Iterative design usually requires help and buy-in from the technical side of the organization—building upon your collaboration with developers. Ultimately, collaboration leads to cross-disciplinary business goals that get everyone pulling in the same direction.
Share Design Work Broadly
Successful design teams share their design work across the company—in all-hands meetings, important executive meetings, and other influential gatherings. Work in the open, making your team’s progress visible on walls—both physical and virtual—and proactively share your research findings and design progress.
Take a Customer-Centric View
Employees outside the design and research teams have a good sense of customers and their needs. Invite people from around your organization to observe user research. Write up your findings in an easily understandable manner and share them widely.
Have Pride in Your Work

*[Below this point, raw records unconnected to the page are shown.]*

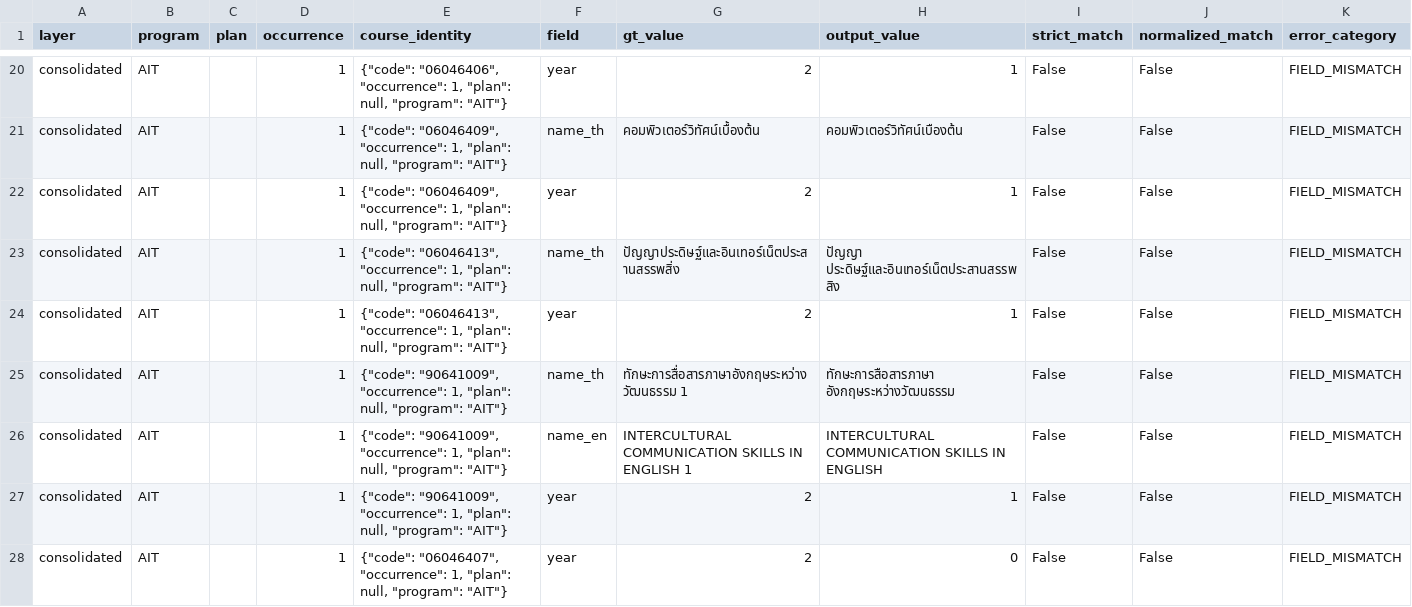
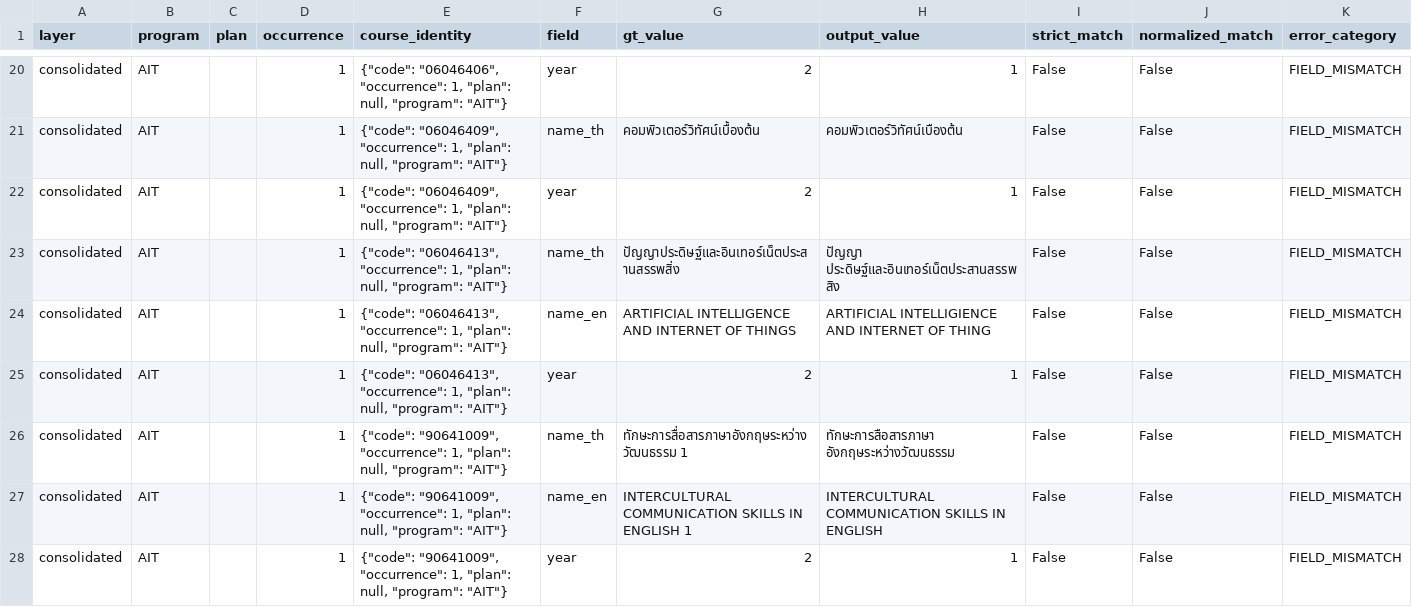
Before and after one commit to SalapaoXN/isd-2026-curriculum_2_cucumber, a CSV file: reports/eval_consolidated/errors.csv, drawn as a sheet; only a part is shown, gaps mark what is left out; the shorter side is filled out with more unchanged rows; the diff covers the shown part only.

```diff
--- a/reports/eval_consolidated/errors.csv
+++ b/reports/eval_consolidated/errors.csv
@@ -24,2 +24,3 @@ consolidated,AIT,,1,"{""code"": ""06046409"", ""occurrence"": 1, ""plan"": null,
 consolidated,AIT,,1,"{""code"": ""06046413"", ""occurrence"": 1, ""plan"": null, ""program"": ""AIT""}",name_th,ปัญญาประดิษฐ์และอินเทอร์เน็ตประสานสรรพสิ่ง,ปัญญา ประดิษฐ์และอินเทอร์เน็ตประสานสรรพสิง,False,False,FIELD_MISMATCH
+consolidated,AIT,,1,"{""code"": ""06046413"", ""occurrence"": 1, ""plan"": null, ""program"": ""AIT""}",name_en,ARTIFICIAL INTELLIGENCE AND INTERNET OF THINGS,ARTIFICIAL INTELLIGIENCE AND INTERNET OF THING,False,False,FIELD_MISMATCH
 consolidated,AIT,,1,"{""code"": ""06046413"", ""occurrence"": 1, ""plan"": null, ""program"": ""AIT""}",year,2,1,False,False,FIELD_MISMATCH
```
Also changed, not shown: 3 added rows elsewhere in this file, reports/eval_comparison/field_delta.csv, reports/eval_comparison/transitions.csv, 12 other files.
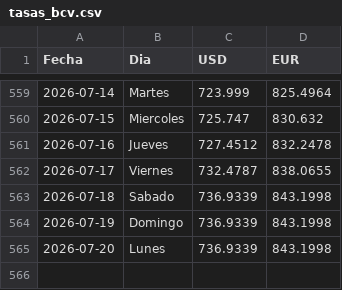
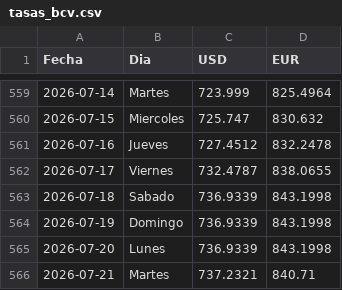
Before and after one commit to boadar/reporte-cobranza, a CSV file: data/tasas_bcv.csv, drawn as a sheet; only a part is shown, gaps mark what is left out.

Commit message:
tasas BCV al 2026-07-21 (USD 737.2321)

```diff
--- a/data/tasas_bcv.csv
+++ b/data/tasas_bcv.csv
@@ -565 +565,2 @@ Fecha,Dia,USD,EUR
 2026-07-20,Lunes,736.9339,843.1998
+2026-07-21,Martes,737.2321,840.71
```
Also changed, not shown: 1 other file.
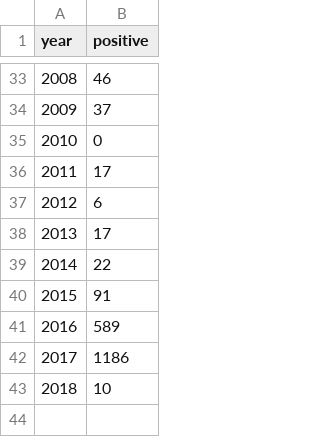
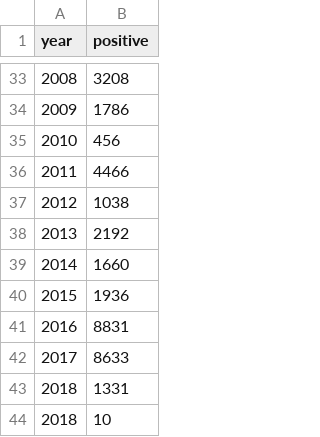
Before and after one commit to lindsaymarie403/presidential-pardons, a CSV file: graphic2/positive.csv, drawn as a sheet; only a part is shown, gaps mark what is left out; the diff covers the shown part only.

```diff
--- a/graphic2/positive.csv
+++ b/graphic2/positive.csv
@@ -33,11 +33,12 @@ year,positive
-2008,46
-2009,37
-2010,0
-2011,17
-2012,6
-2013,17
-2014,22
-2015,91
-2016,589
-2017,1186
+2008,3208
+2009,1786
+2010,456
+2011,4466
+2012,1038
+2013,2192
+2014,1660
+2015,1936
+2016,8831
+2017,8633
+2018,1331
 2018,10
```
Also changed, not shown: 27 edited cells elsewhere in this file, graphic2/negative.csv, petitions.csv, 1 other file.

Empowered design teams are proud of the work they do. Designers’ pride in their work is one of the most important drivers of workplace engagement. Teams who have pride in the work they do achieve higher levels of productivity and have greater employee retention. Work out some ways of assessing how proud your design colleagues are of the work they’re doing, and you can get a sense of your team’s progress.
Design teams that have all of these factors in place have the potential for their impact on an organization to be transformative. Bringing these factors together can raise the importance of design in your organization—from emergent, through tactical, then to strategic. Ultimately, with executive buy-in, design would be well placed to take a truly transformative role that not only increases sales, competitiveness, and brand loyalty, but is also a determinative element in the organization’s overall business strategy and success.
Richard started designing Web sites in 1995. At the beginning of his career, he designed the user experiences of Web sites for numerous dot-com startups, as well as large organizations such as Barclaycard. He later became the user experience lead at Multimap, Europe’s most popular mapping site, which was acquired by Microsoft. In 2005, Richard co-founded Clearleft, a digital design consultancy that has since helped hundreds of clients across five continents embrace digital and become more efficient and competitive. He helps the team at Clearleft work with clients to create new and improved digital presences through a pragmatic combination of research, delivery, and digital transformation. In 2010, Wired UK named Richard one of the UK’s top-100 people shaping the digital world. Read More